The idea to start Deya came to Doriel in February 2017 after being laid off from his second job as a software developer. All though he didn’t really need the job he found himself with a lot of free time. He wanted to create something that could help people. “I have a lot of friends who are in the startup community in Angola and they were saying they have a lot of problems raising money, I was just trying to solve my friends’ problems,” Doriel says. Similar to his journey of creating Deya, the road to the fellowship was just as abrupt. “I don’t really know much about business, that’s one of the reasons I’m here to tell you the truth. A few months in, I saw an ad on Facebook for the Mandela Fellowship and I just applied and now I’m here today!”

Like any startup, Deya has faced its share of challenges. “The main issue that I’m having is I’m trying to teach people what crowdfunding is, because it’s a new concept in my country,” Doriel says. Crowdfunding in the United States has become as normal as using Facebook or Twitter, but in many parts of western Africa the concept has no roots. “People don’t really understand, they don’t get what you’re trying to do, and they don’t really trust what you’re trying to do. Especially when you’re dealing with money.”

Funny enough, the pushback came from creators and innovators who believed that their idea should be protected. Once they shared those ideas, they felt that they would lose their profit even though Doriel already had people willing to invest. This initial setback and expected criticism of a new concept didn’t stop Doriel but made him more competitive. He tried a different approach. “Companies like Kickstarter and Indiegogo did it a certain way, and if I do it the same way people won’t understand it. African people have a different way of understanding and dealing with problems than other cultures and nations do,” Doriel explained.

Deya takes a much more hands on approach, partly because the concept is new but also to give creators the best chance at success. They not only vet every person who submits an idea, but work with them to present the best idea possible to potential investors. The approach paid off, since the launch Deya has helped three creators fully fund their projects. Doriel views this as his greatest success but isn’t quite ready to celebrate yet, “Angola is a really big country, our population is like thirty million, so I got three people out of thirty million, that’s nothing. There’s a lot more to explore in Angola, a lot more opportunities and more things we can do”.

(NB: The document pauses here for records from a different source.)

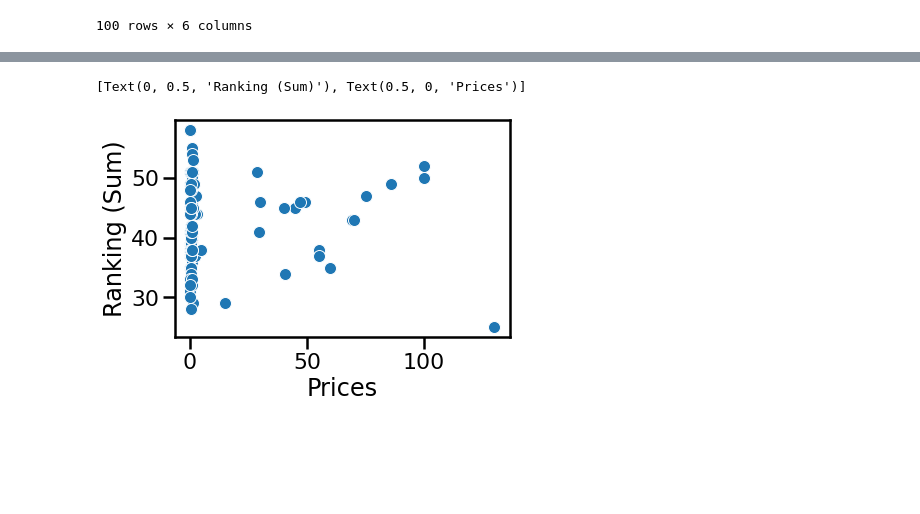
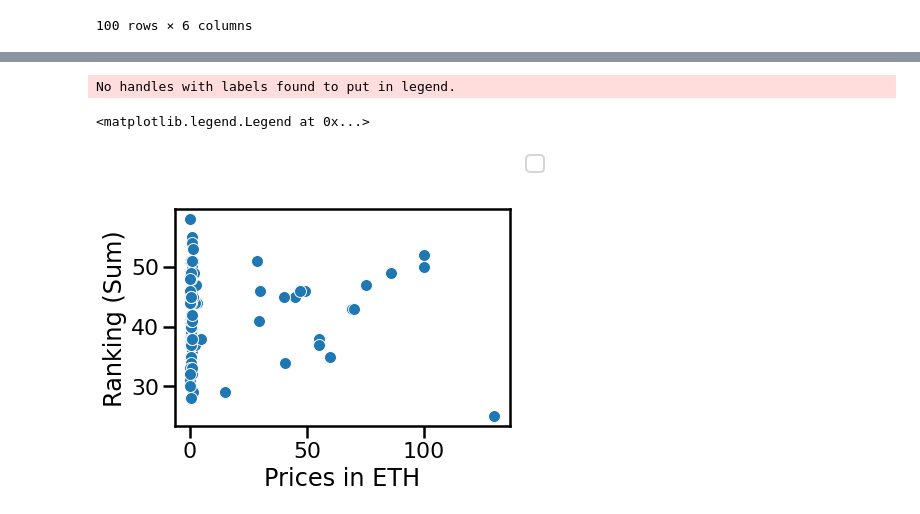
Before and after one commit to 9-cordes/order_experiment, a Jupyter notebook: visualisierung.ipynb, the cells around one changed output, grey strips where cells are left out. Saved outputs shown, nothing was run; the diff lists cells and outputs as text; code cells hidden in the pictures; blank space fills up the shorter version.

```diff
--- a/visualisierung.ipynb
+++ b/visualisierung.ipynb
@@ -139,8 +161,8 @@ for c in range(ranking_sums_per_category.shape[0]):
 # %%
-g = sns.scatterplot(x=prices, y=ranking_sums)
-# g.set(xlim=(1.5, 150))
-# g.set(ylim=(10, 200))
-g.set(xlabel='Prices', ylabel='Ranking (Sum)')
+g = sns.scatterplot(x=prices, y=ranking_sums )
+g.set(xlabel='Prices in ETH', ylabel='Ranking (Sum)')
+plt.legend(bbox_to_anchor=(1.05, 1.25), loc='upper left', borderaxespad=0)
 # %% [output]
-[Text(0, 0.5, 'Ranking (Sum)'), Text(0.5, 0, 'Prices')]
+No handles with labels found to put in legend.
+<matplotlib.legend.Legend at 0x...>
-[figure, old version]
+[figure, new version]
```
Also changed, not shown: parts of 5 cells of this notebook.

In an effort expand his business, Doriel also looks for people with ideas himself. “Right now we are at the early stages, sometimes people come to us after seeing us online, but I will also go out and look for people. I try to go to as many companies as I can and I try to go to public places and talk about the startup, I go to schools, really anywhere I can go to explain the benefits of using this platform.”

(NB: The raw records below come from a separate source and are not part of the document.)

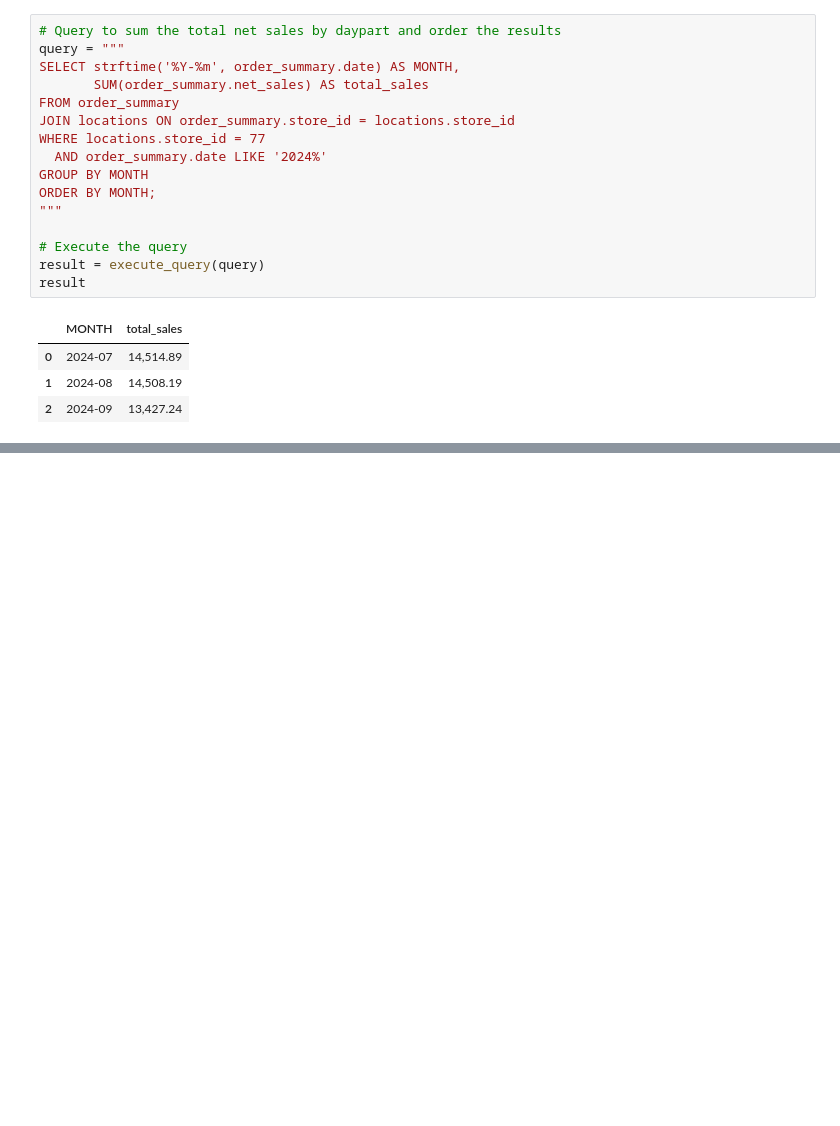
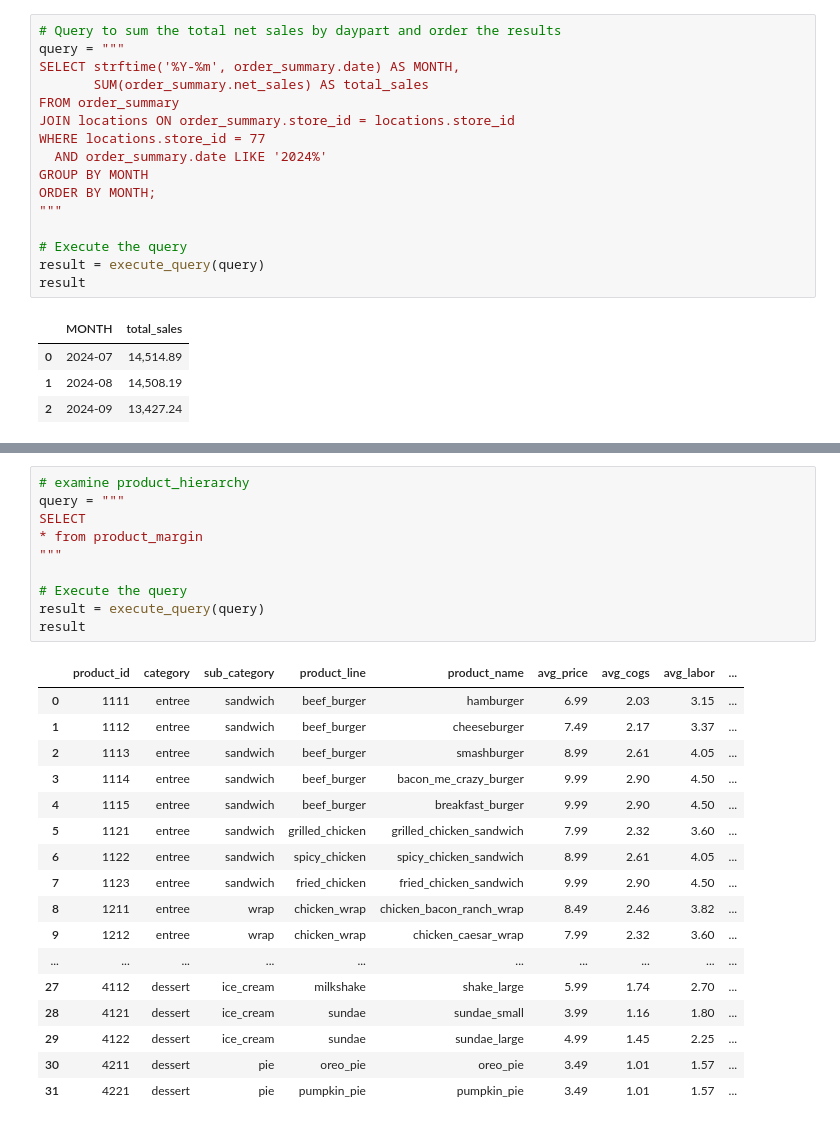
Before and after one commit to gojandrooo/insights-on-demand-demo, a Jupyter notebook: nb03_db_query.ipynb, the cells around one changed output, grey strips where cells are left out. Cells and saved outputs as stored; diff of their text form; blank space fills up the shorter version.

```diff
--- a/nb03_db_query.ipynb
+++ b/nb03_db_query.ipynb
@@ -977,0 +854,28 @@ result
+# %%
+# examine product_hierarchy
+query = """
+SELECT
+* from product_margin
+"""
+
+# Execute the query
+result = execute_query(query)
+result
+# %% [output]
+|  | product_id | category | sub_category | product_line | product_name | avg_price | avg_cogs | avg_labor | ... |
+| 0 | 1111 | entree | sandwich | beef_burger | hamburger | 6.99 | 2.03 | 3.15 | ... |
+| 1 | 1112 | entree | sandwich | beef_burger | cheeseburger | 7.49 | 2.17 | 3.37 | ... |
+| 2 | 1113 | entree | sandwich | beef_burger | smashburger | 8.99 | 2.61 | 4.05 | ... |
+| 3 | 1114 | entree | sandwich | beef_burger | bacon_me_crazy_burger | 9.99 | 2.90 | 4.50 | ... |
+| 4 | 1115 | entree | sandwich | beef_burger | breakfast_burger | 9.99 | 2.90 | 4.50 | ... |
+| 5 | 1121 | entree | sandwich | grilled_chicken | grilled_chicken_sandwich | 7.99 | 2.32 | 3.60 | ... |
+| 6 | 1122 | entree | sandwich | spicy_chicken | spicy_chicken_sandwich | 8.99 | 2.61 | 4.05 | ... |
+| 7 | 1123 | entree | sandwich | fried_chicken | fried_chicken_sandwich | 9.99 | 2.90 | 4.50 | ... |
+| 8 | 1211 | entree | wrap | chicken_wrap | chicken_bacon_ranch_wrap | 8.49 | 2.46 | 3.82 | ... |
+| 9 | 1212 | entree | wrap | chicken_wrap | chicken_caesar_wrap | 7.99 | 2.32 | 3.60 | ... |
+| ... | ... | ... | ... | ... | ... | ... | ... | ... | ... |
+| 27 | 4112 | dessert | ice_cream | milkshake | shake_large | 5.99 | 1.74 | 2.70 | ... |
+| 28 | 4121 | dessert | ice_cream | sundae | sundae_small | 3.99 | 1.16 | 1.80 | ... |
+| 29 | 4122 | dessert | ice_cream | sundae | sundae_large | 4.99 | 1.45 | 2.25 | ... |
+| 30 | 4211 | dessert | pie | oreo_pie | oreo_pie | 3.49 | 1.01 | 1.57 | ... |
+| 31 | 4221 | dessert | pie | pumpkin_pie | pumpkin_pie | 3.49 | 1.01 | 1.57 | ... |
```
Also changed, not shown: parts of 21 cells of this notebook, 1 other file.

The overall concept and end goal of Deya is to make sure that the startup is giving back to the community. In Portuguese slang Deya means “to give”, from the name to all the branding, Doriel wants the community to know that this is a gift to them. His startup is built for the long term with the future in mind. Deya aims to remove the dependency creators and innovators have on the government and wealthy people by giving a platform for other investors. “I’m one of those people that believe that if we’re not doing something to help the next generation then we’re not doing anything. I believe that this sort of platform, crowdfunding, is one of the things that can help a country grow. It’s the community doing something on its own that can actually create a better future for themselves.”

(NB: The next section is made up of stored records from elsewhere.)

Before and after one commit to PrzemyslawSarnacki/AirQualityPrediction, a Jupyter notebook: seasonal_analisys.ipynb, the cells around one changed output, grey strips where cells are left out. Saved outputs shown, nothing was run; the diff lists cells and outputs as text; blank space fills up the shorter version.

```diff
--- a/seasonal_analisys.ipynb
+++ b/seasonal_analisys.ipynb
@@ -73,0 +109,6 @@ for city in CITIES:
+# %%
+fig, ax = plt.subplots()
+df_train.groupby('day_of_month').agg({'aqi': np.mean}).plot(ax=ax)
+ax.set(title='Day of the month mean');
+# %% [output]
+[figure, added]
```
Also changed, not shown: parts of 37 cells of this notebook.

In the end, Doriel would like to see Deya serve more Angolans. Currently, they have only been targeting the capital city of Luanda but Doriel sees more opportunity beyond the city limits. While being an entrepreneur is difficult, even more so while introducing a foreign concept, Doriel doesn’t give up because seeing his platform help people makes it all worth it. “I want to see the results I imagine in my head, I want to see it become a reality. I now believe that’s possible through entrepreneurship.”

The dedication and perseverance Doriel has learned to have for this project is the result of mistakes, support from his family, his passion for Angola and basketball.  “I learned a lot about life through basketball, you could play a terrible game one day and my coach would yell at us, but the next day he’s coaching us again. That taught me at an early age that there’s always a new day. No matter what happens, tomorrow is a new day and you can start from scratch and try to be better. That’s the principle I have for my life and my business.”